# [Assignment]
Each record has to be repeated exactly as given.

Dataset excerpts:
═══

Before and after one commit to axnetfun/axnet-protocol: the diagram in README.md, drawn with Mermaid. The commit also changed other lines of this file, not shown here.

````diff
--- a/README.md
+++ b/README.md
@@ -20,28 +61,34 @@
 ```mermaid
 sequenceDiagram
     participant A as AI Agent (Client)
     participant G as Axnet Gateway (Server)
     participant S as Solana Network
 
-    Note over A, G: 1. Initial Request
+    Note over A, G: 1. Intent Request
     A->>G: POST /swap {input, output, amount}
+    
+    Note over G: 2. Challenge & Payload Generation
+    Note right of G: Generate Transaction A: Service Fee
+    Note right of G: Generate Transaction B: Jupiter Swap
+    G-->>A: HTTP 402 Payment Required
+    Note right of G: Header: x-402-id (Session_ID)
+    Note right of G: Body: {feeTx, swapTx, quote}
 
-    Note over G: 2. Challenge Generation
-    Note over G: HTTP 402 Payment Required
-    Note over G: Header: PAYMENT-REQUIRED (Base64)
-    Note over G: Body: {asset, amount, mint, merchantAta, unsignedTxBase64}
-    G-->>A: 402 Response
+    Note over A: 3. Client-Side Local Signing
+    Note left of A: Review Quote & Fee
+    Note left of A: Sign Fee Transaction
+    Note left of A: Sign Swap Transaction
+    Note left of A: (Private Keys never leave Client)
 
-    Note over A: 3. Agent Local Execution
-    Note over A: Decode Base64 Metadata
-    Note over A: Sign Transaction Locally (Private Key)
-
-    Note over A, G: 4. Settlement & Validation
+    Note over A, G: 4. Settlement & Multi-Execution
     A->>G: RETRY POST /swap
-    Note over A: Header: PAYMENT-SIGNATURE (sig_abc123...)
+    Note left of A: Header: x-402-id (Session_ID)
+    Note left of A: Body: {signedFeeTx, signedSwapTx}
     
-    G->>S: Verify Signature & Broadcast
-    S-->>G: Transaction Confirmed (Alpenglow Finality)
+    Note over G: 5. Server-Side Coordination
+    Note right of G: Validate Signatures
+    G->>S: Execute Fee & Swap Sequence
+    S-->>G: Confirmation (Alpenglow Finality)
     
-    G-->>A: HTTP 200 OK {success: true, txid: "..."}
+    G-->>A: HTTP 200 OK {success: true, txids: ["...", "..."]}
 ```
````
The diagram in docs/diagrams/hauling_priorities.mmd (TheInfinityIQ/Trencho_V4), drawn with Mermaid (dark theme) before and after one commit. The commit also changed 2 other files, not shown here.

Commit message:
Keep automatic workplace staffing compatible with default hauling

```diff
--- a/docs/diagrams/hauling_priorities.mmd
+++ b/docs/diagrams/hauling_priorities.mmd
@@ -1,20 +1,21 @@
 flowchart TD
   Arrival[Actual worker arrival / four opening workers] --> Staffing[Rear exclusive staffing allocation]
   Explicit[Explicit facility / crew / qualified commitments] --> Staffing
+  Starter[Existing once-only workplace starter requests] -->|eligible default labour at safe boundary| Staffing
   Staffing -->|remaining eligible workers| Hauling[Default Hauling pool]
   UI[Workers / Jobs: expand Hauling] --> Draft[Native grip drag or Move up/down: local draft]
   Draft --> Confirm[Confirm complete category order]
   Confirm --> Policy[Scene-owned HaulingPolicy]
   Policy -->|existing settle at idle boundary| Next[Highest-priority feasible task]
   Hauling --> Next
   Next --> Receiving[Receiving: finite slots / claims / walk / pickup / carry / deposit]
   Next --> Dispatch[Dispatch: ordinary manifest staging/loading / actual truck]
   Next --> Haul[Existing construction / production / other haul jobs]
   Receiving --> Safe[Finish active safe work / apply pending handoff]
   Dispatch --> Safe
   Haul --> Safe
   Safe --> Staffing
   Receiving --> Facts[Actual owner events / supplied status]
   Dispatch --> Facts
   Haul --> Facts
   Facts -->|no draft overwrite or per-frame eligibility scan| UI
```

═══

# [Response to this task]
Before and after one commit to axnetfun/axnet-protocol: the diagram in README.md, drawn with Mermaid. The commit also changed other lines of this file, not shown here.

````diff
--- a/README.md
+++ b/README.md
@@ -20,28 +61,34 @@
 ```mermaid
 sequenceDiagram
     participant A as AI Agent (Client)
     participant G as Axnet Gateway (Server)
     participant S as Solana Network
 
-    Note over A, G: 1. Initial Request
+    Note over A, G: 1. Intent Request
     A->>G: POST /swap {input, output, amount}
+    
+    Note over G: 2. Challenge & Payload Generation
+    Note right of G: Generate Transaction A: Service Fee
+    Note right of G: Generate Transaction B: Jupiter Swap
+    G-->>A: HTTP 402 Payment Required
+    Note right of G: Header: x-402-id (Session_ID)
+    Note right of G: Body: {feeTx, swapTx, quote}
 
-    Note over G: 2. Challenge Generation
-    Note over G: HTTP 402 Payment Required
-    Note over G: Header: PAYMENT-REQUIRED (Base64)
-    Note over G: Body: {asset, amount, mint, merchantAta, unsignedTxBase64}
-    G-->>A: 402 Response
+    Note over A: 3. Client-Side Local Signing
+    Note left of A: Review Quote & Fee
+    Note left of A: Sign Fee Transaction
+    Note left of A: Sign Swap Transaction
+    Note left of A: (Private Keys never leave Client)
 
-    Note over A: 3. Agent Local Execution
-    Note over A: Decode Base64 Metadata
-    Note over A: Sign Transaction Locally (Private Key)
-
-    Note over A, G: 4. Settlement & Validation
+    Note over A, G: 4. Settlement & Multi-Execution
     A->>G: RETRY POST /swap
-    Note over A: Header: PAYMENT-SIGNATURE (sig_abc123...)
+    Note left of A: Header: x-402-id (Session_ID)
+    Note left of A: Body: {signedFeeTx, signedSwapTx}
     
-    G->>S: Verify Signature & Broadcast
-    S-->>G: Transaction Confirmed (Alpenglow Finality)
+    Note over G: 5. Server-Side Coordination
+    Note right of G: Validate Signatures
+    G->>S: Execute Fee & Swap Sequence
+    S-->>G: Confirmation (Alpenglow Finality)
     
-    G-->>A: HTTP 200 OK {success: true, txid: "..."}
+    G-->>A: HTTP 200 OK {success: true, txids: ["...", "..."]}
 ```
````
The diagram in docs/diagrams/hauling_priorities.mmd (TheInfinityIQ/Trencho_V4), drawn with Mermaid (dark theme) before and after one commit. The commit also changed 2 other files, not shown here.

Commit message:
Keep automatic workplace staffing compatible with default hauling

```diff
--- a/docs/diagrams/hauling_priorities.mmd
+++ b/docs/diagrams/hauling_priorities.mmd
@@ -1,20 +1,21 @@
 flowchart TD
   Arrival[Actual worker arrival / four opening workers] --> Staffing[Rear exclusive staffing allocation]
   Explicit[Explicit facility / crew / qualified commitments] --> Staffing
+  Starter[Existing once-only workplace starter requests] -->|eligible default labour at safe boundary| Staffing
   Staffing -->|remaining eligible workers| Hauling[Default Hauling pool]
   UI[Workers / Jobs: expand Hauling] --> Draft[Native grip drag or Move up/down: local draft]
   Draft --> Confirm[Confirm complete category order]
   Confirm --> Policy[Scene-owned HaulingPolicy]
   Policy -->|existing settle at idle boundary| Next[Highest-priority feasible task]
   Hauling --> Next
   Next --> Receiving[Receiving: finite slots / claims / walk / pickup / carry / deposit]
   Next --> Dispatch[Dispatch: ordinary manifest staging/loading / actual truck]
   Next --> Haul[Existing construction / production / other haul jobs]
   Receiving --> Safe[Finish active safe work / apply pending handoff]
   Dispatch --> Safe
   Haul --> Safe
   Safe --> Staffing
   Receiving --> Facts[Actual owner events / supplied status]
   Dispatch --> Facts
   Haul --> Facts
   Facts -->|no draft overwrite or per-frame eligibility scan| UI
```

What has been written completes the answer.